Other administrative datasets that HUD and other researchers have used to measure neighborhood change include Home Mortgage Disclosure Act data, which can show change in mortgage activity, characteristics of those applying for and receiving mortgages as well as the amount borrowed; county records data, which can show property sales transactions, changes in property values, and foreclosure activity at the census tract level; and data on employment from unemployment insurance records.
New sources of data should also be explored, such as “scraping” the Internet to gather information on advertised rents; using posts from social media sites such as Twitter to measure levels of happiness, sadness, and fear at small-area geographies; and collecting credit card company data that could show changes in retail purchasing patterns or even the creation of retailers at the neighborhood level.
One important source of data will be Qualified Opportunity Funds — in particular, the activities in which they are investing and the location of those investments. At the time of publication, final regulations on reporting requirements had not yet been issued. If investment data are made available, they will help researchers understand the impacts of specific types of investments. For example, if research indicates that the number of residential units in an Opportunity Zone has increased, it would be helpful to know whether Qualified Opportunity Funds were investing in residential property developments in neighborhoods that reflect this impact.
Both survey and administrative data at the census tract level are more available now than in the past. With careful controls to identify comparison neighborhoods and data on investments to help explain any findings (or nonfindings) of impact, effectively evaluating the impacts of Opportunity Zones should be possible.
— Daniel Marcin, HUD Staff
PA Cambridge Economic Consultants Ltd. 1987. An Evaluation of the Enterprise Zone Experiment, London: Department of the Environment, HMSO.
Leslie E. Papke. 1993. “What Do We Know about Enterprise Zones?” in Tax Policy and the Economy 7, James M. Poterba, ed. Cambridge, MA: MIT Press, 48.
“About Enterprise Zones,” HM Government website (enterprisezones.communities.gov.uk/about-enterprise-zones/). Accessed 28 May 2019.
Papke, 50, 61.
Matthew Freedman. 2013. “Targeted Business Incentives and Local Labor Markets,” Journal of Human Resources 48:2, 311–44.
Michael J. Rich and Robert P. Stoker. 2006. “Lessons and Limits: Tax Incentives and Rebuilding the Gulf Coast after Katrina,” Washington, DC: Brookings Institution.
Scott Hebert, Avis Vidal, Greg Mills, Franklin James, and Debbie Gruenstein. 2001. “Interim Assessment of the Empowerment Zones and Enterprise Communities (EZ/EC) Program: A Progress Report,” U.S. Department of Housing and Urban Development, Office of Policy Development and Research.

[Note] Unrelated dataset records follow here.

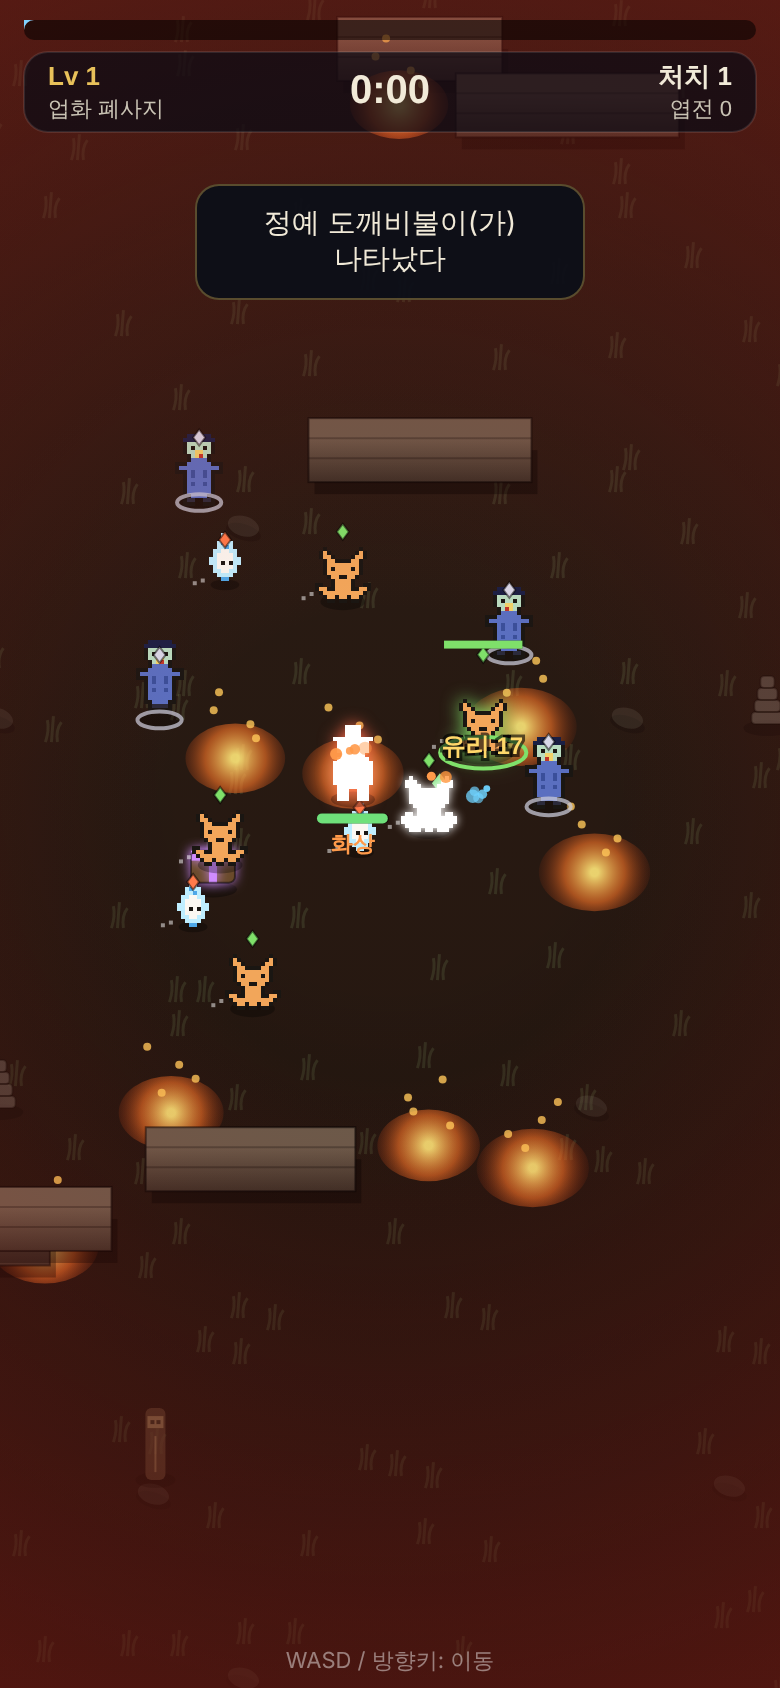
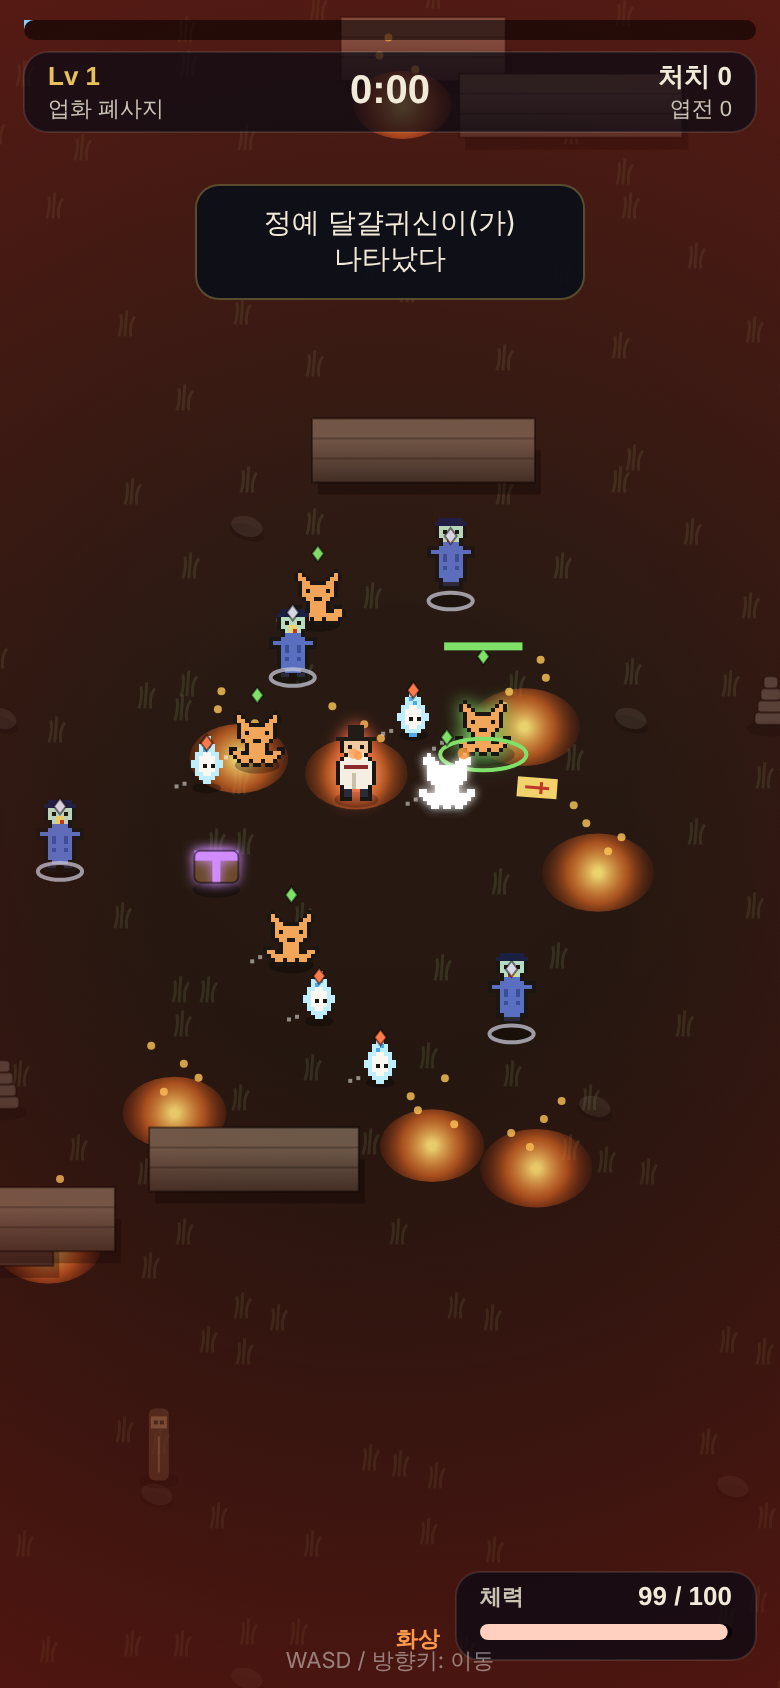
밤의 퇴마사 v5: 접촉 피해 한 방 단위·HP 패널 우하단·정예 상자 결과 상세
- 접촉: 드립(1.1/s) → 닿을 때 일반 3/정예 6/보스 14, 적별 1초 쿨다운, 밀림·흔들림·숫자
- HP 바: 캐릭터 아래 → 우측 하단 패널(숫자, 저체력 점멸, 화상/둔화)
- 상자: 무기 아이콘·속성·Lv a→b·강화 설명·최대 표시

Claude-Session: https://claude.ai/code/session_01RmJvEQYZMU41pMZMsu4AKq

diff --git a/docs/04-night-exorcist/design.md b/docs/04-night-exorcist/design.md
@@ -99,3 +99,8 @@ challenge(n) = 1 + 0.975·(1 − 0.86^n)     (밤 단계)
 - 시뮬 게이트(`sim/deck-sim.mjs`, 결과 `deck-gate-result.txt`): 귀신의 숲 맞춤 덱 ×1.38 / 중간 ×1.05 / 역상성 ×0.75, 업화 폐사지 ×1.30 / ×0.75 → NORMAL 맞춤 클리어·중간 7분+·역상성 3분 미만 전부 PASS
 - 봇 실측(`sim/bot-deck.mjs`, 메타 0, 결과 `bot-deck-result.txt`): 같은 덱이 런마다 클리어↔3분 사망으로 갈릴 만큼 **분산이 커서 판단 근거로 못 씀** (회피봇이 레벨업 선택·보석 줍기를 못 함). 덱 방향성은 deck-sim 으로만 확인, 실제 보정은 6일차 over 분포로
 - 테스트: `sim/m2-test.mjs` 16/16 (상성표·v1→v2·첫 3런·수련·뽑기 20회·덱 10 상한·덱 내 3택1·실피해·챌린지 시드 재현·랭킹 POST)
+
+## 11. 호원 피드백 2차 (10/03 오후, v5)
+- "HP가 안 깎인다" → 의도는 접촉 드립(1.1/s·마리, 회복 0.35/s)이라 한 마리로는 2분 걸림 = 체감 0. **접촉을 한 방 단위로**: 닿을 때마다 일반 3 · 정예 6 · 보스 14, 적별 1초 쿨다운, 플레이어 살짝 밀림 + 흔들림 + "-3" 숫자 + 타격음. 총량은 비슷(3/s·마리)하되 느껴지게. 6일차 over 분포로 다시 봄
+- HP 바 캐릭터 아래 → **우측 하단 패널** (숫자 24/100, 30% 미만 붉게 점멸, 화상/둔화 표시)
+- 정예 상자 결과: 무기 아이콘 + 속성·타입 + Lv a→b + 강화 설명 + 최대 표시, 제목에 "정예 ○○ 퇴치 보상 · 강화 N회"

Matias Busso, Jesse Gregory, and Patrick Kline. 2013. “Assessing the Incidence and Efficiency of a Prominent Place Based Policy,” American Economic Review 103:2, 897–947.
Andrew Hanson. 2009. “Local employment, poverty, and property value effects of geographically-targeted tax incentives: An instrumental variables approach,” Regional Science and Urban Economics 39:6, 721–31.
Busso et al., 921–2.
Hebert et al.
Douglas J. Krupka and Douglas S. Noonan. 2009. “Empowerment zones, neighborhood change and owner-occupied housing,” Regional Science and Urban Economics 39:4, 386–96.
C. Lockwood Reynolds and Shawn M. Rohlin. 2015. “The effects of location-based tax policies on the distribution of household income: Evidence from the federal Empowerment Zone program,” Journal of Urban Economics 88, 1–15.